The central argument is that zombies, at least in Haiti, are real. They don’t eat brains or otherwise threaten the living, but they exist. But they’re not created randomly or just for cheap labor. Secret societies are responsible for allowing sorcerers to turn someone judged a criminal into a zombie. Zombification is the ultimate punishment for those who wrong others in the community. And this is a punishment that actually seems to have some deterrent effect.
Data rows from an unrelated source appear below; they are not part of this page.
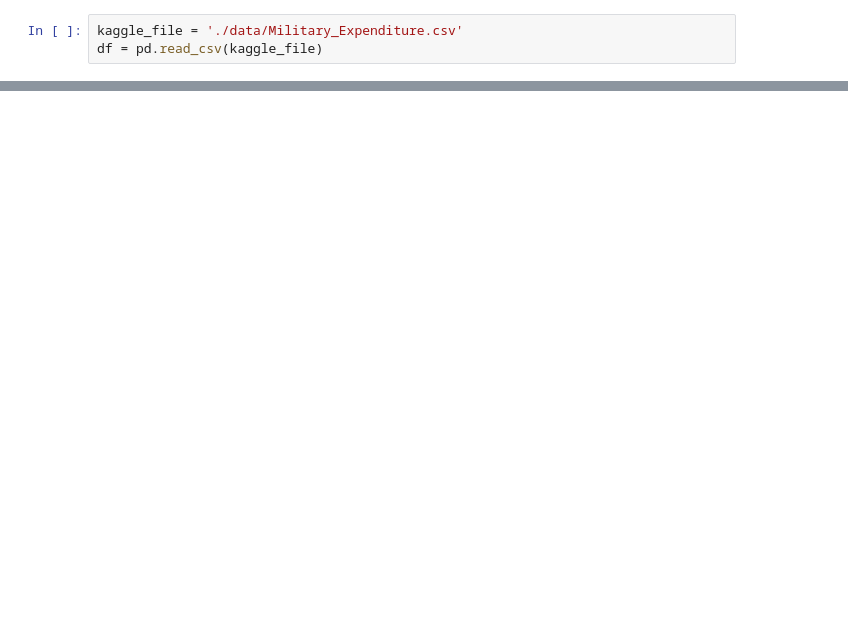
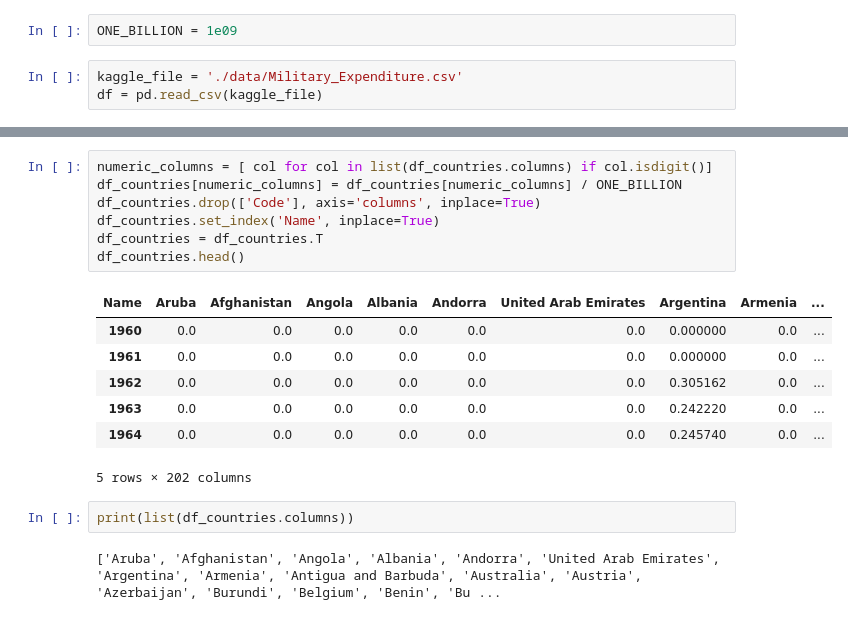
Before and after one commit to geomercer/sanders, a Jupyter notebook: militiary_expendures.ipynb, the cells around one changed output, grey strips where cells are left out. Saved outputs shown, nothing was run; the diff lists cells and outputs as text; blank space fills up the shorter version.

```diff
--- a/militiary_expendures.ipynb
+++ b/militiary_expendures.ipynb
@@ -7,4 +8,6 @@ import matplotlib.pyplot as plt
 %matplotlib inline
+# %%
+ONE_BILLION = 1e09
 # %%
 kaggle_file = './data/Military_Expenditure.csv'
 df = pd.read_csv(kaggle_file)
@@ -56,0 +68,19 @@ RangeIndex(start=0, stop=59, step=1)
+# %%
+numeric_columns = [ col for col in list(df_countries.columns) if col.isdigit()]
+df_countries[numeric_columns] = df_countries[numeric_columns] / ONE_BILLION
+df_countries.drop(['Code'], axis='columns', inplace=True)
+df_countries.set_index('Name', inplace=True)
+df_countries = df_countries.T
+df_countries.head()
+# %% [output]
+| Name | Aruba | Afghanistan | Angola | Albania | Andorra | United Arab Emirates | Argentina | Armenia | ... |
+| 1960 | 0.0 | 0.0 | 0.0 | 0.0 | 0.0 | 0.0 | 0.000000 | 0.0 | ... |
+| 1961 | 0.0 | 0.0 | 0.0 | 0.0 | 0.0 | 0.0 | 0.000000 | 0.0 | ... |
+| 1962 | 0.0 | 0.0 | 0.0 | 0.0 | 0.0 | 0.0 | 0.305162 | 0.0 | ... |
+| 1963 | 0.0 | 0.0 | 0.0 | 0.0 | 0.0 | 0.0 | 0.242220 | 0.0 | ... |
+| 1964 | 0.0 | 0.0 | 0.0 | 0.0 | 0.0 | 0.0 | 0.245740 | 0.0 | ... |
+5 rows × 202 columns
+# %%
+print(list(df_countries.columns))
+# %% [output]
+['Aruba', 'Afghanistan', 'Angola', 'Albania', 'Andorra', 'United Arab Emirates', 'Argentina', 'Armenia', 'Antigua and Barbuda', 'Australia', 'Austria', 'Azerbaijan', 'Burundi', 'Belgium', 'Benin', 'Bu ...
```
Also changed, not shown: parts of 16 cells of this notebook, 1 other file.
Instead, the concept of slavery implies that the victim of zombification suffers a fate worse than death–the loss of individual freedom implied by enslavement, and the sacrifice of individual identity and autonomy implied by the loss of the ti bon ange [soul; personality, character, willpower]. It must be emphasized that the fear in Haiti is not of zombies, but rather of becoming a zombie. This fear is pervasive and has given rise to a complex body of folklore that continues to influence behavior. [page 9]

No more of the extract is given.